### INPUT RECORDS
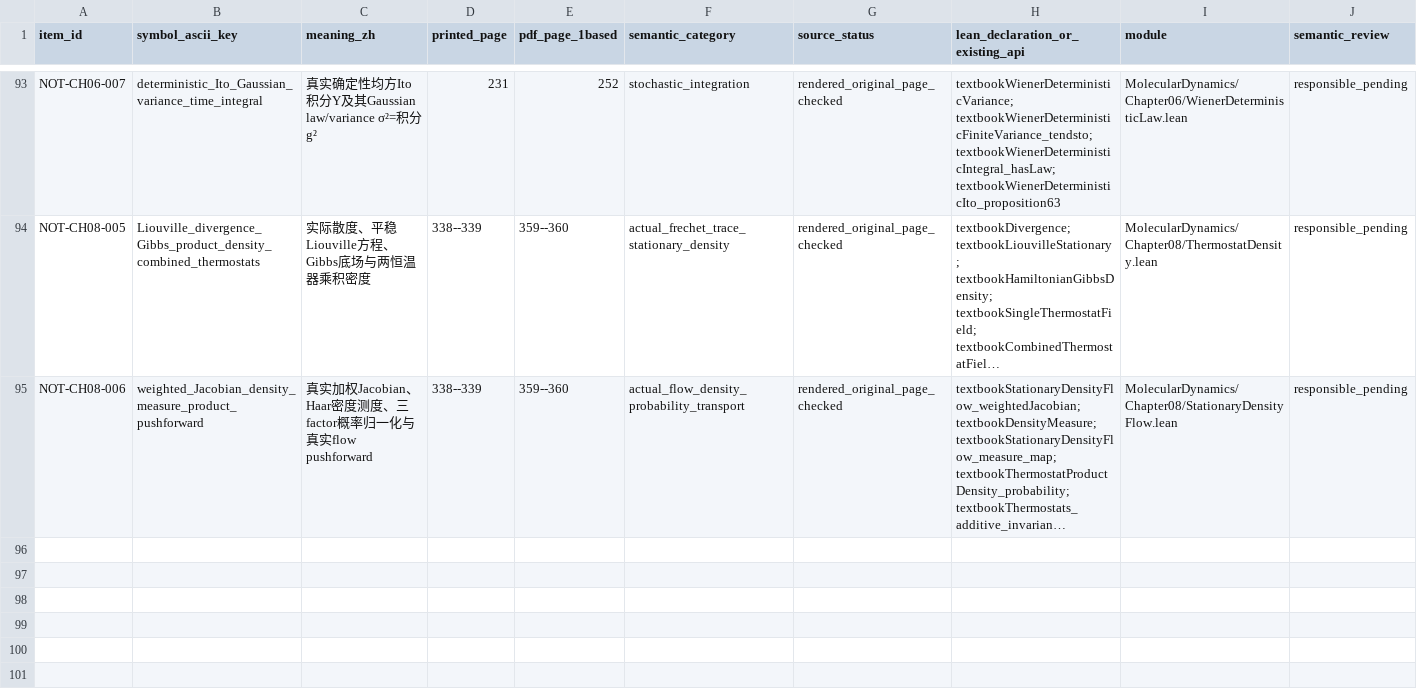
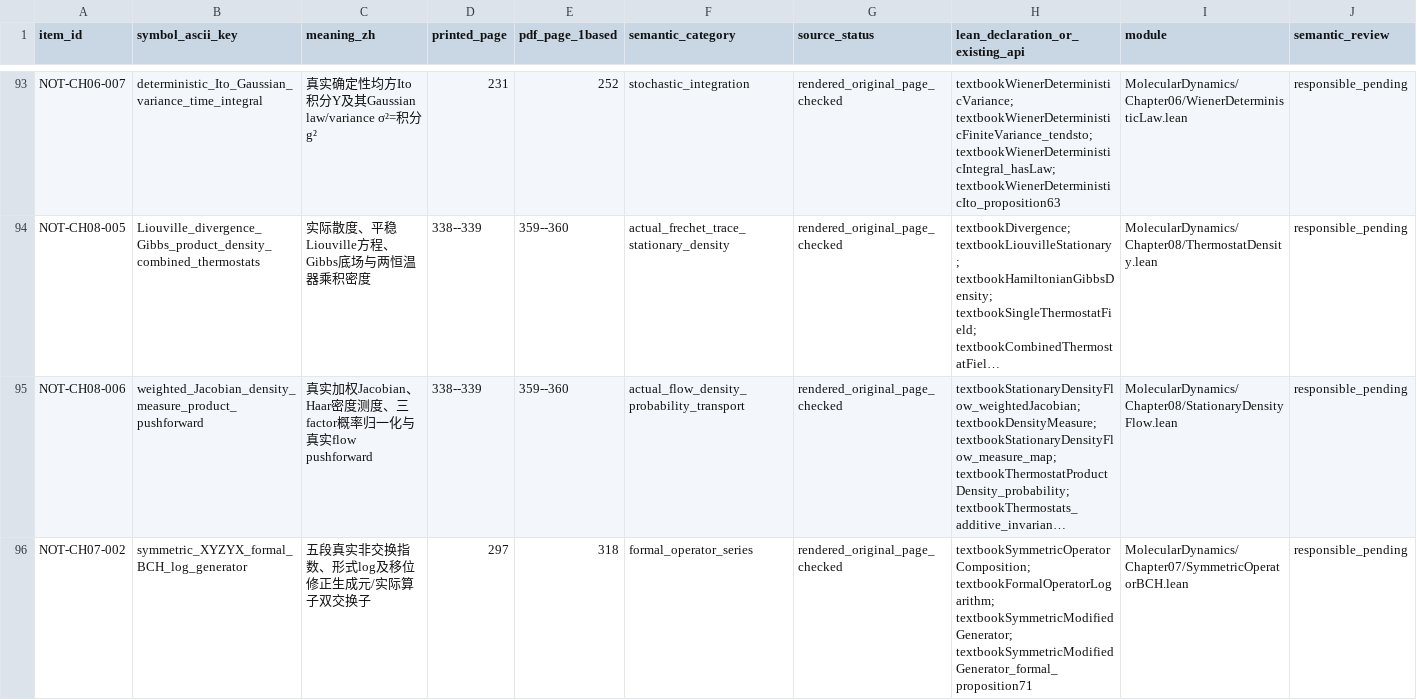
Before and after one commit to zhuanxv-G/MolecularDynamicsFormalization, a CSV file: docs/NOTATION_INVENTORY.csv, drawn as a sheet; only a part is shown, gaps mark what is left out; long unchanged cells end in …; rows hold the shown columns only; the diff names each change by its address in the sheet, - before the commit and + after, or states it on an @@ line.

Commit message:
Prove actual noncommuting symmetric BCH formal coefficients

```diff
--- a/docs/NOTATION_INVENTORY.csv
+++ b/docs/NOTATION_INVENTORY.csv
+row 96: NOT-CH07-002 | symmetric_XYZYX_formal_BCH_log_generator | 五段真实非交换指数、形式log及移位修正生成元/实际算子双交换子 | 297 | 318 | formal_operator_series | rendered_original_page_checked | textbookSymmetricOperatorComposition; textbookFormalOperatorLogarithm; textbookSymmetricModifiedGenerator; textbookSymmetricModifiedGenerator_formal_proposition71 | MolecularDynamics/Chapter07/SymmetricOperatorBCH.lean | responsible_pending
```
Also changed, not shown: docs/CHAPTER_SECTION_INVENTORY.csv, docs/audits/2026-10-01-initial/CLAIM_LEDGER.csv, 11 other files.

### PROBLEM STATEMENT
Extract the entries in full, exactly as they are, minus the pictures.

### ANSWER TO THE PROBLEM
Before and after one commit to zhuanxv-G/MolecularDynamicsFormalization, a CSV file: docs/NOTATION_INVENTORY.csv, drawn as a sheet; only a part is shown, gaps mark what is left out; long unchanged cells end in …; rows hold the shown columns only; the diff names each change by its address in the sheet, - before the commit and + after, or states it on an @@ line.

Commit message:
Prove actual noncommuting symmetric BCH formal coefficients

```diff
--- a/docs/NOTATION_INVENTORY.csv
+++ b/docs/NOTATION_INVENTORY.csv
+row 96: NOT-CH07-002 | symmetric_XYZYX_formal_BCH_log_generator | 五段真实非交换指数、形式log及移位修正生成元/实际算子双交换子 | 297 | 318 | formal_operator_series | rendered_original_page_checked | textbookSymmetricOperatorComposition; textbookFormalOperatorLogarithm; textbookSymmetricModifiedGenerator; textbookSymmetricModifiedGenerator_formal_proposition71 | MolecularDynamics/Chapter07/SymmetricOperatorBCH.lean | responsible_pending
```
Also changed, not shown: docs/CHAPTER_SECTION_INVENTORY.csv, docs/audits/2026-10-01-initial/CLAIM_LEDGER.csv, 11 other files.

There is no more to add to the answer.